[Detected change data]
= Beginning of Section =
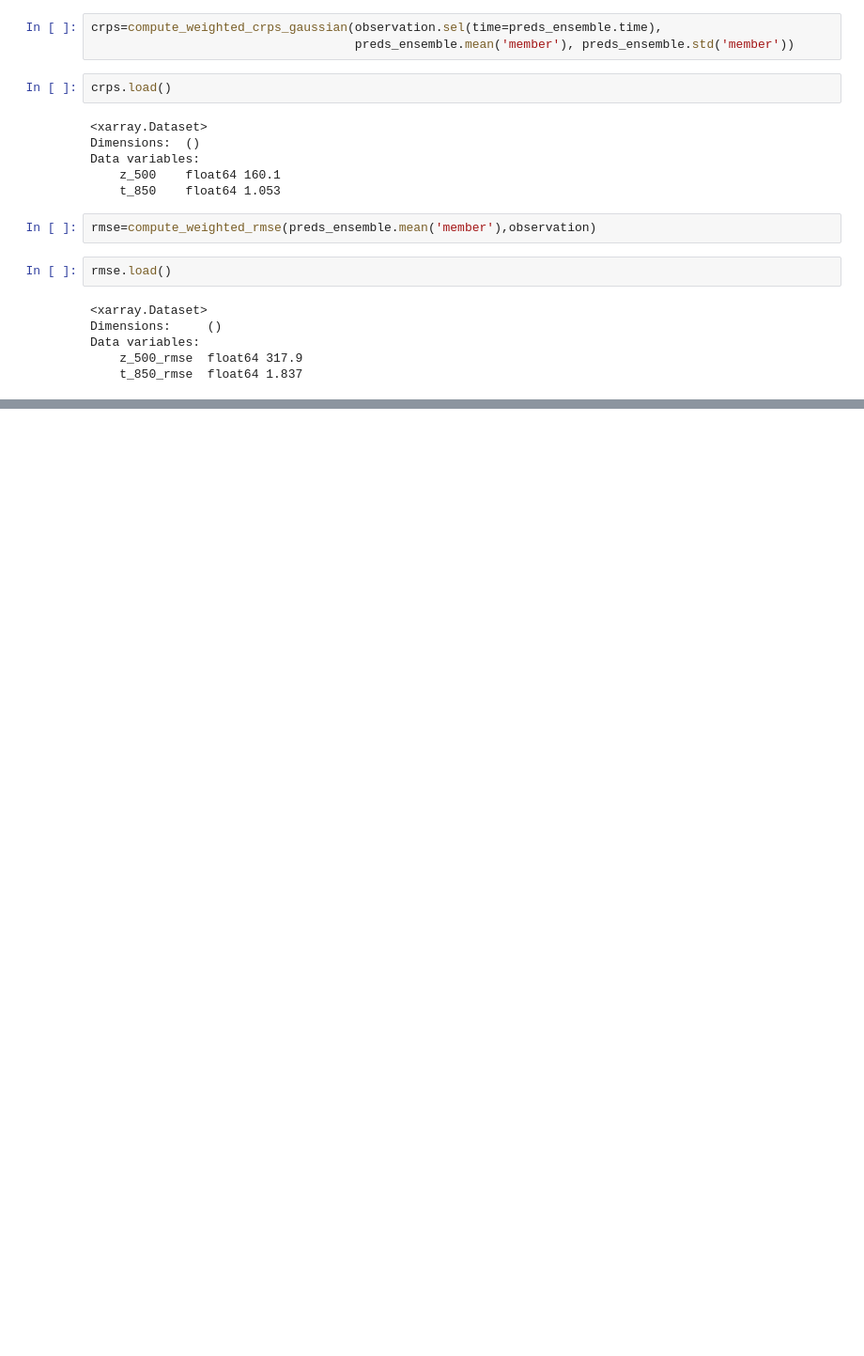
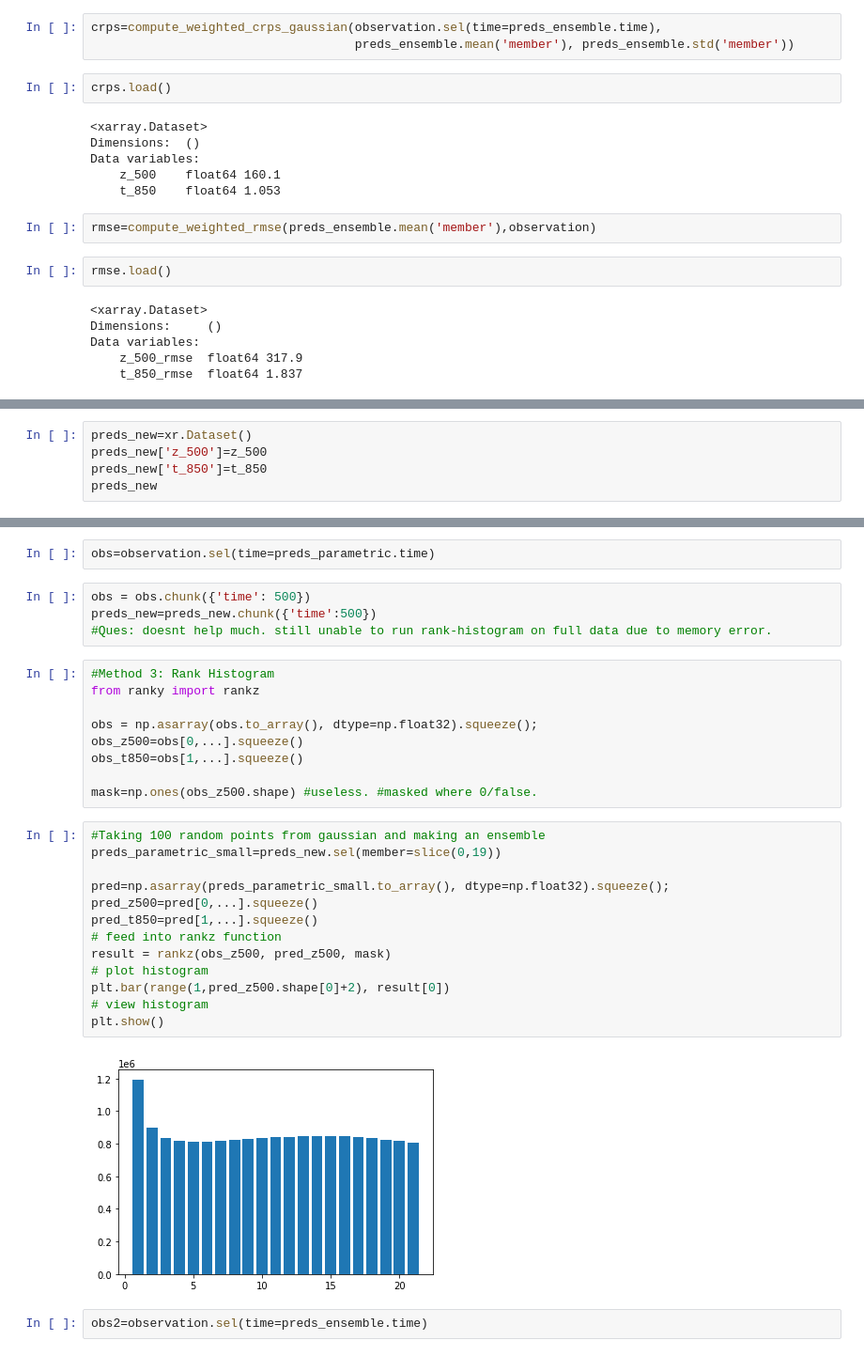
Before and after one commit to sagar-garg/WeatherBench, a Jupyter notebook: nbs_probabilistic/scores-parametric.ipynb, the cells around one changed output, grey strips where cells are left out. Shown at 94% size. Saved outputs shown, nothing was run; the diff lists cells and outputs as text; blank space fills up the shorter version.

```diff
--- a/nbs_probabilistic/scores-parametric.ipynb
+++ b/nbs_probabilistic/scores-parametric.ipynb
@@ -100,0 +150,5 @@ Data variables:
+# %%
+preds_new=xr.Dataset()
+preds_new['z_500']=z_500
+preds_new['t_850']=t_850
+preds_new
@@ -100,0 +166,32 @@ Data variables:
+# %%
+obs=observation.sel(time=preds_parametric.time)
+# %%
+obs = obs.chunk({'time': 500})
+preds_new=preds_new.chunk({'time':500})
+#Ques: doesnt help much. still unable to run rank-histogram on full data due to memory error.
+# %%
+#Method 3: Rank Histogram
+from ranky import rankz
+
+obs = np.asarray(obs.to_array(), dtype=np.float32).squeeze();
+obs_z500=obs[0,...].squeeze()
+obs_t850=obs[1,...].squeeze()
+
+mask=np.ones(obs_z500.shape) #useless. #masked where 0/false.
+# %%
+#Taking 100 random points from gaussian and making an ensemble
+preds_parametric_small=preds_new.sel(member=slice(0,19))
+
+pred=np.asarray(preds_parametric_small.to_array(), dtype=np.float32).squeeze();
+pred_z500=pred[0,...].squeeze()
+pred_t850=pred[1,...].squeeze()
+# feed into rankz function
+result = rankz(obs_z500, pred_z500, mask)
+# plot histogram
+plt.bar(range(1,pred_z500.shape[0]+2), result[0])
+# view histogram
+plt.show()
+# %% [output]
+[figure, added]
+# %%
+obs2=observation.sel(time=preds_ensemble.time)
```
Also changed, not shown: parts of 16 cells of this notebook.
= End of Section =
= Beginning of Section =
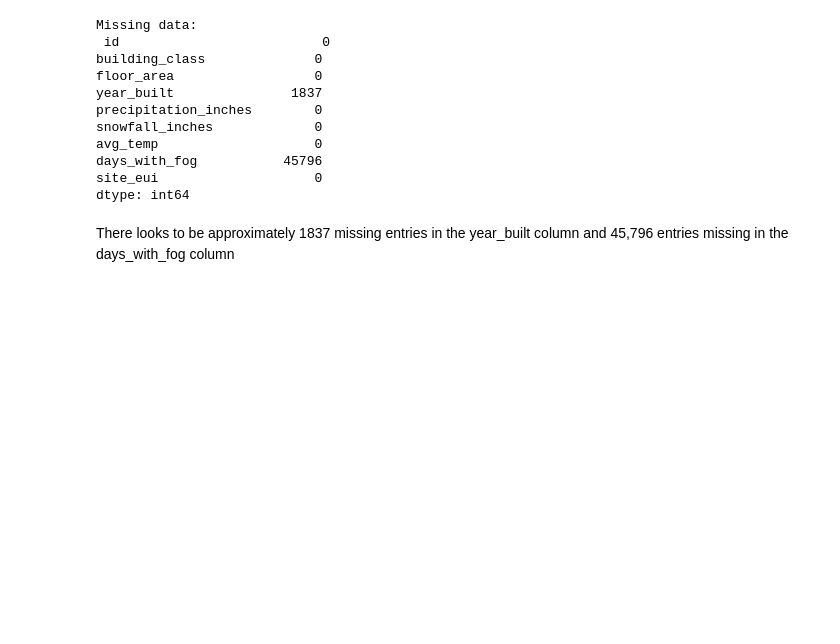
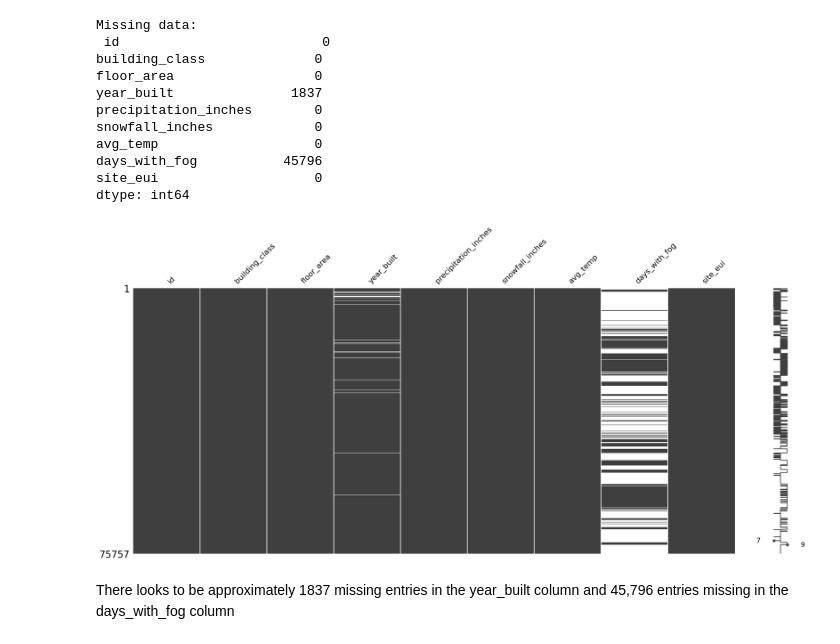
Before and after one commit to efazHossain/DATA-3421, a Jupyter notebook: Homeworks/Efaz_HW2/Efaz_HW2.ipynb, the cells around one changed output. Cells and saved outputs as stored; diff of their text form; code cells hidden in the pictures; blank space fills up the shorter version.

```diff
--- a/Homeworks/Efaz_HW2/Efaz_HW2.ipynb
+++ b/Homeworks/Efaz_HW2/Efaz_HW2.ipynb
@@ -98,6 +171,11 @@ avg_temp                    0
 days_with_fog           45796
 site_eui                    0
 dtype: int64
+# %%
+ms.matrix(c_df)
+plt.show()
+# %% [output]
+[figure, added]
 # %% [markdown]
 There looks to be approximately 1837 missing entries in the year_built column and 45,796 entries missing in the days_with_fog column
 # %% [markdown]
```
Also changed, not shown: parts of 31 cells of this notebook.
= End of Section =
# [TASK INSTRUCTIONS]
Lines that contain "shape" should be pulled from the entries above and reported.

# [EXPECTED ANSWER]
+mask=np.ones(obs_z500.shape) #useless. #masked where 0/false.
+plt.bar(range(1,pred_z500.shape[0]+2), result[0])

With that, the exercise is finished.